• **Entries shown**:
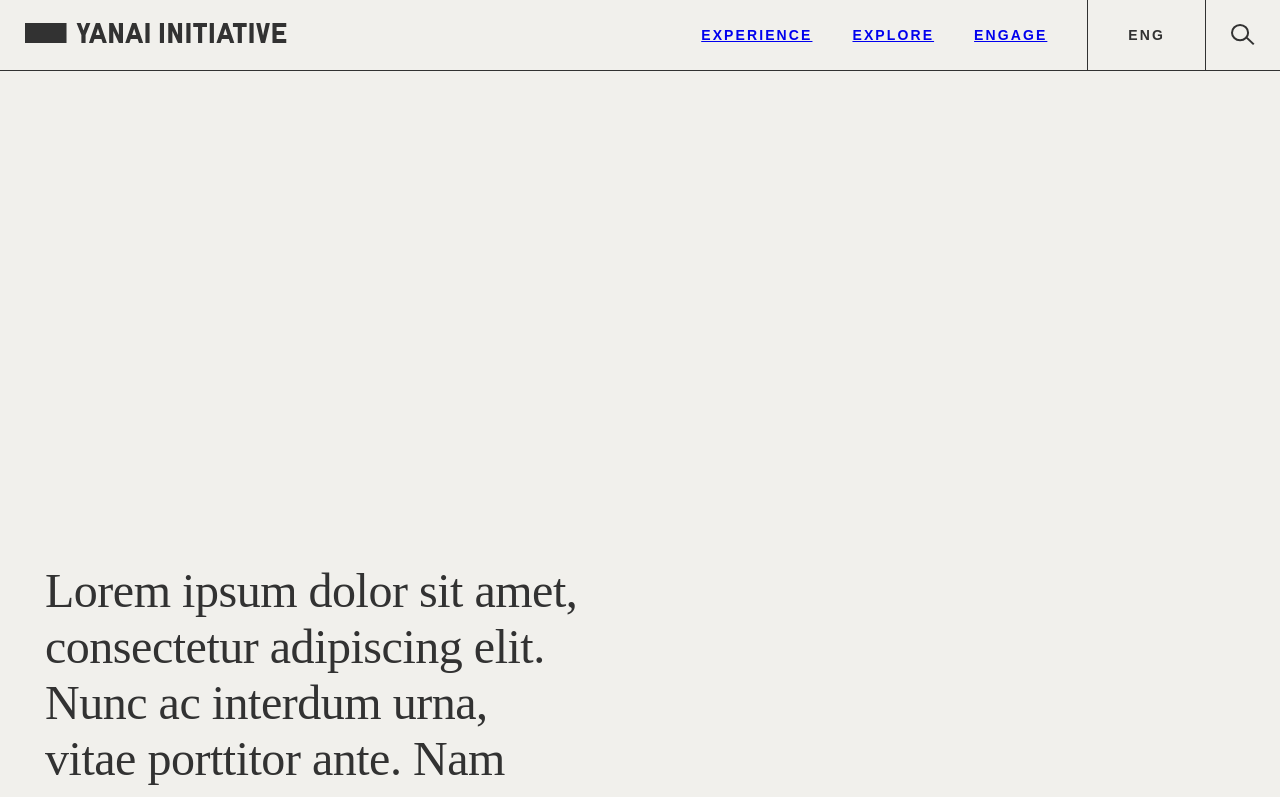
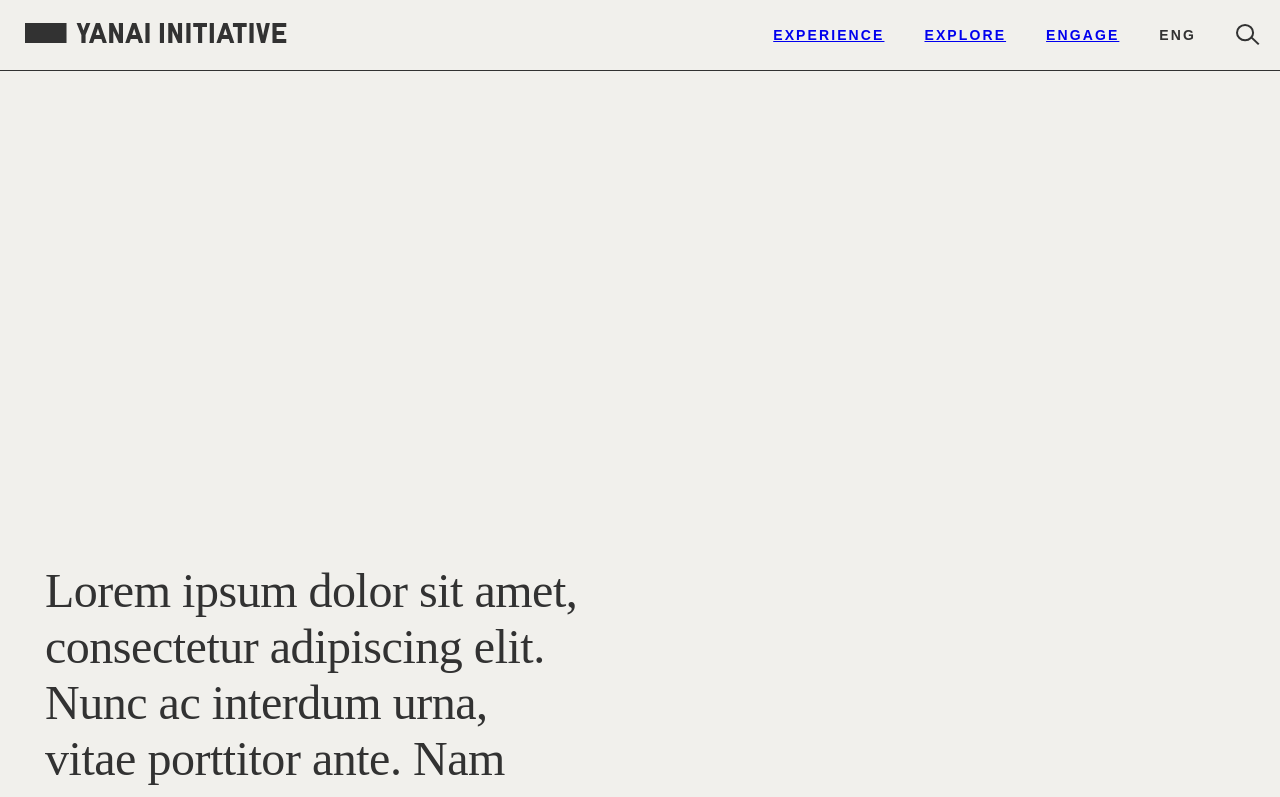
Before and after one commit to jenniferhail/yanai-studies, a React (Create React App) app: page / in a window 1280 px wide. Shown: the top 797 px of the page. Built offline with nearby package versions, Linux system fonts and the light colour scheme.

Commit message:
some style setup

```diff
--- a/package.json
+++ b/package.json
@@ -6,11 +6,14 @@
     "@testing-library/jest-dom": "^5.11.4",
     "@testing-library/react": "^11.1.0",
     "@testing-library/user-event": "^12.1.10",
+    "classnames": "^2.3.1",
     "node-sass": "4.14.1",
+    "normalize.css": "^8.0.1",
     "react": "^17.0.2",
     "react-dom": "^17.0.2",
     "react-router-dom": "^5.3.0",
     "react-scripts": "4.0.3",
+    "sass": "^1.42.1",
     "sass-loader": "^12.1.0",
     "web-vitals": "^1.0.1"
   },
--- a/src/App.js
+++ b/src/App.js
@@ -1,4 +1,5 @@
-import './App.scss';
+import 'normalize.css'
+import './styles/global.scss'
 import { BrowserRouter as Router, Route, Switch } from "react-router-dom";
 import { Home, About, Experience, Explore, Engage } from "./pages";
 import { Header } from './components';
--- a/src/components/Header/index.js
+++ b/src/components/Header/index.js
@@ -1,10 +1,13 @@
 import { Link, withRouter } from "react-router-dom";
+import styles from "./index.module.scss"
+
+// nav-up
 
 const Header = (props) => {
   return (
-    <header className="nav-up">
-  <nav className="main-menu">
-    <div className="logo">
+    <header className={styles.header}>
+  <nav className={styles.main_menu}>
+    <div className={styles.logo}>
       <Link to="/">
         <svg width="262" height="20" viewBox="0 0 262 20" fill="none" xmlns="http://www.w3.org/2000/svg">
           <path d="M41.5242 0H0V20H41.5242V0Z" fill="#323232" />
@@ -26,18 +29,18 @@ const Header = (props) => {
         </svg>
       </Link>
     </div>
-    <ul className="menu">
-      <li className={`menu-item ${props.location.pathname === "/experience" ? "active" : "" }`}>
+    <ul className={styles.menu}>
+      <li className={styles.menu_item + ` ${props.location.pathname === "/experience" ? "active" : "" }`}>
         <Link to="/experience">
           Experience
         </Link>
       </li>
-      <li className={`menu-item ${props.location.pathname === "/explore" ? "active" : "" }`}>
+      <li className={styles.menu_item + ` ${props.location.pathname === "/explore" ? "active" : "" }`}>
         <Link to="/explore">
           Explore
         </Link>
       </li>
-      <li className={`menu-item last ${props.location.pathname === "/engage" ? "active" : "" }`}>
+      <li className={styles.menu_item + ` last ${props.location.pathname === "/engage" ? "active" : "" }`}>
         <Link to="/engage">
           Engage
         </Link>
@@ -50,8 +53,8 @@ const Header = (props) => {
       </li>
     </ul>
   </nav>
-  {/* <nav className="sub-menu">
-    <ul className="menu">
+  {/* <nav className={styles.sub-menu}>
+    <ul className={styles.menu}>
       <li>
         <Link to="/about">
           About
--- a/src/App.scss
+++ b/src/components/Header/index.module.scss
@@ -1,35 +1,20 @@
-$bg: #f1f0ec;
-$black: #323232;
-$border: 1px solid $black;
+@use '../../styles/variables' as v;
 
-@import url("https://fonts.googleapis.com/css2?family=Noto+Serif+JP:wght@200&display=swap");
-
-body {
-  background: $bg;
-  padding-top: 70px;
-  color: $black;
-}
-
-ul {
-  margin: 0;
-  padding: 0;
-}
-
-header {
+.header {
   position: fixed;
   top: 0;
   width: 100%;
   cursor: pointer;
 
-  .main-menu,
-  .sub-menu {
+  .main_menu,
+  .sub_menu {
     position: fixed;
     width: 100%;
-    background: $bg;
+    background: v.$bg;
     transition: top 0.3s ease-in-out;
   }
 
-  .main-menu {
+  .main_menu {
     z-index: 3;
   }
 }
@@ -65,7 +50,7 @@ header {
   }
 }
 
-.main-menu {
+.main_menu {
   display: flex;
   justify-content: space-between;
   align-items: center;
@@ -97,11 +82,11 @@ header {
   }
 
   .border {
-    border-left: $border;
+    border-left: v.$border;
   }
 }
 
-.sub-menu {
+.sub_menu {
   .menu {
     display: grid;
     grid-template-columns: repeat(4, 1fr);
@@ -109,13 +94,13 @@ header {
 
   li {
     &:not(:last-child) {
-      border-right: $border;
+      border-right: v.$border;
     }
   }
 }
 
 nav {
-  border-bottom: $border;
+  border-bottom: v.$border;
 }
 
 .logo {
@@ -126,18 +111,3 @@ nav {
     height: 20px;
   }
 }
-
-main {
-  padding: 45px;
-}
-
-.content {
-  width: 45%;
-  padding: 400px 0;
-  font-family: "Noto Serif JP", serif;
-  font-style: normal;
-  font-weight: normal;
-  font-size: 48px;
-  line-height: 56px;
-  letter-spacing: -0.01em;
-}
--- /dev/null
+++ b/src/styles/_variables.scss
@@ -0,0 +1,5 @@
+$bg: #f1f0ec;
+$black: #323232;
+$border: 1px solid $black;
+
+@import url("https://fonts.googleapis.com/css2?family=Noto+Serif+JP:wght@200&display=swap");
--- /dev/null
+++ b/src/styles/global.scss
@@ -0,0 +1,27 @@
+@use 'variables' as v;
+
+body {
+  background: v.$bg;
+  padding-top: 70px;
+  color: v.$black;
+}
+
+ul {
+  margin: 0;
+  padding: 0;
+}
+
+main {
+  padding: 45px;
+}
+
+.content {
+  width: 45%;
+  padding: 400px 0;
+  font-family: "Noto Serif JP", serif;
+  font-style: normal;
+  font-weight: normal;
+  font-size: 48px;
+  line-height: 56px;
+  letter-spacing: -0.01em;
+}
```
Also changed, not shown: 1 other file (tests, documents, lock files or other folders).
--
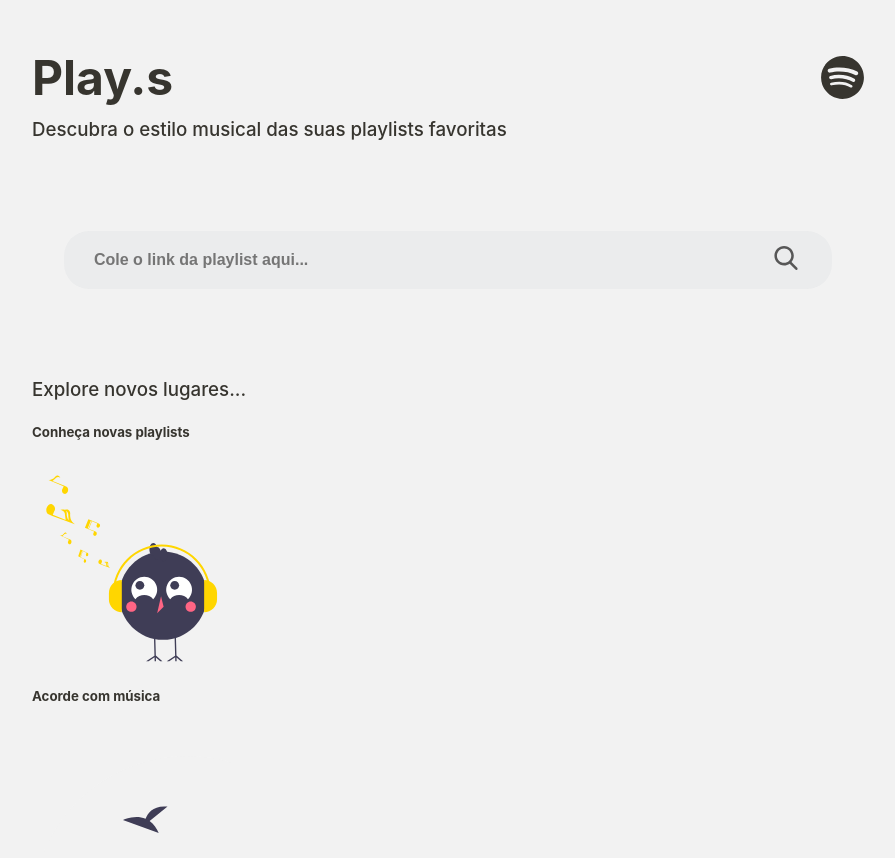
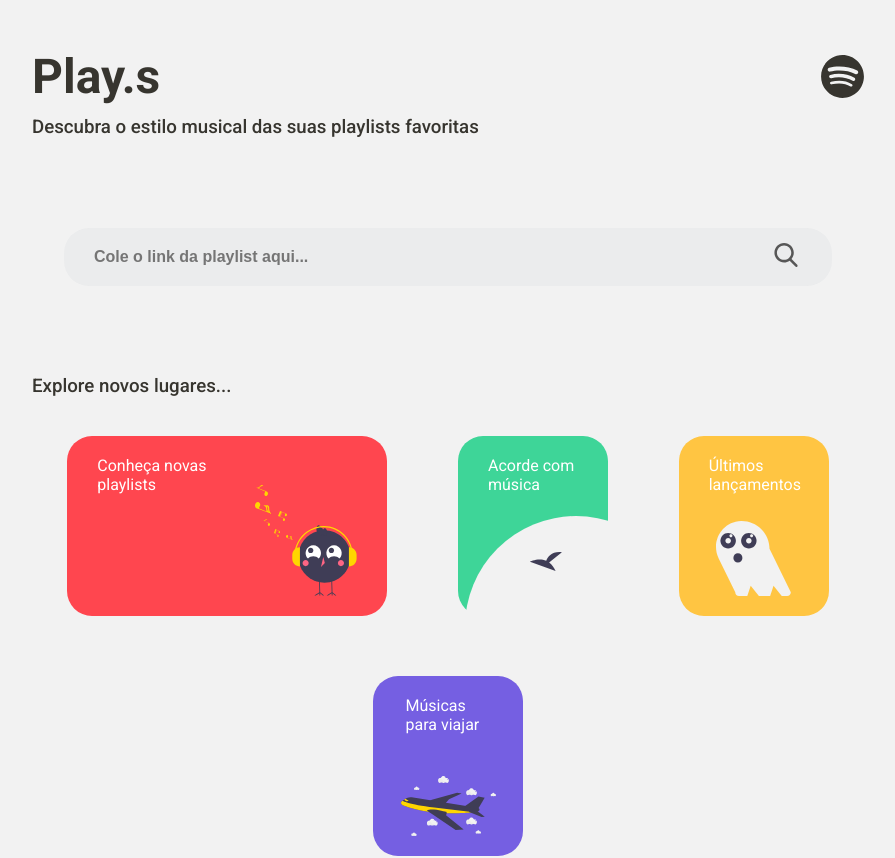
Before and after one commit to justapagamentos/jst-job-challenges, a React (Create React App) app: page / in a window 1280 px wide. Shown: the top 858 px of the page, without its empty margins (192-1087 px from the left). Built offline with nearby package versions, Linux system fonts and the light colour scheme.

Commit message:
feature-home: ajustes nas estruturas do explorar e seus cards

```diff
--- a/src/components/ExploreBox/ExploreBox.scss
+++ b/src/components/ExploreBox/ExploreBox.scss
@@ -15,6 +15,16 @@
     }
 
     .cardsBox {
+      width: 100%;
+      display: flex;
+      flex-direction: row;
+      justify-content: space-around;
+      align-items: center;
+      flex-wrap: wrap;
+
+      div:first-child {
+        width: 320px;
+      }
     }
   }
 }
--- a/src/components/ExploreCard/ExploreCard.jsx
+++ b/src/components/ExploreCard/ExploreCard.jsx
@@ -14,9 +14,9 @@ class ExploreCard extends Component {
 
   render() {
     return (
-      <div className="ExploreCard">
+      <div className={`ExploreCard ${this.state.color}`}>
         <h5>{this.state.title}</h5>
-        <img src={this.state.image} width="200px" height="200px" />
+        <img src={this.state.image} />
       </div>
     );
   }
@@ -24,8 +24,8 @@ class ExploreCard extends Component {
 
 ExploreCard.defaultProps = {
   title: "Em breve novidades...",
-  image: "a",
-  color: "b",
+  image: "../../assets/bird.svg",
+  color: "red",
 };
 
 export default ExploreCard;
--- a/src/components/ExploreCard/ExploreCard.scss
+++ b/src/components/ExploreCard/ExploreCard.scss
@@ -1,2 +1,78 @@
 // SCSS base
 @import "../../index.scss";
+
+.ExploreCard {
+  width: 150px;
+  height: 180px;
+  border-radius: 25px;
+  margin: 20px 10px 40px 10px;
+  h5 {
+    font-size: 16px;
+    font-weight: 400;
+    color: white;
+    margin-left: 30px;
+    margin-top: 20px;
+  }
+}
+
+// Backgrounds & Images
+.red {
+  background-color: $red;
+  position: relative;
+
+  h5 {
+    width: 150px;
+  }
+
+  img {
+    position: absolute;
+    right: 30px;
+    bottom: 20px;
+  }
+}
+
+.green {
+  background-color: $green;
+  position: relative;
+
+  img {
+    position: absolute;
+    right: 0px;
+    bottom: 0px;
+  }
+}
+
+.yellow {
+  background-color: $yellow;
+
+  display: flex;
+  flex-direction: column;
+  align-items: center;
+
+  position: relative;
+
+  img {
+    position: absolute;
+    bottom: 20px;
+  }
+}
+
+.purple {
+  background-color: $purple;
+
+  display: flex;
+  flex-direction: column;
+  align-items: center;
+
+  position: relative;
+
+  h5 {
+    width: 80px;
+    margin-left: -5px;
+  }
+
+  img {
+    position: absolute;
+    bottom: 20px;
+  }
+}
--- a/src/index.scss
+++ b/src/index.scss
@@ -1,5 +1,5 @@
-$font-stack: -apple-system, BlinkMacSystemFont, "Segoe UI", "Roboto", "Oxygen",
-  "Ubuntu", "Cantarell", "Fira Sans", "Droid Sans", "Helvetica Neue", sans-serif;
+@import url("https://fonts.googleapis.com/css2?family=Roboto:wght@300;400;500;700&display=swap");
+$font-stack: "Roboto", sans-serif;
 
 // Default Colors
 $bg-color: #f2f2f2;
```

• **Exercise aim**: Lines in the material above that include the string "border" should be listed.

• **Solution for this exercise**:
-$border: 1px solid $black;
   .border {
-    border-left: $border;
+    border-left: v.$border;
-      border-right: $border;
+      border-right: v.$border;
-  border-bottom: $border;
+  border-bottom: v.$border;
+$border: 1px solid $black;
+  border-radius: 25px;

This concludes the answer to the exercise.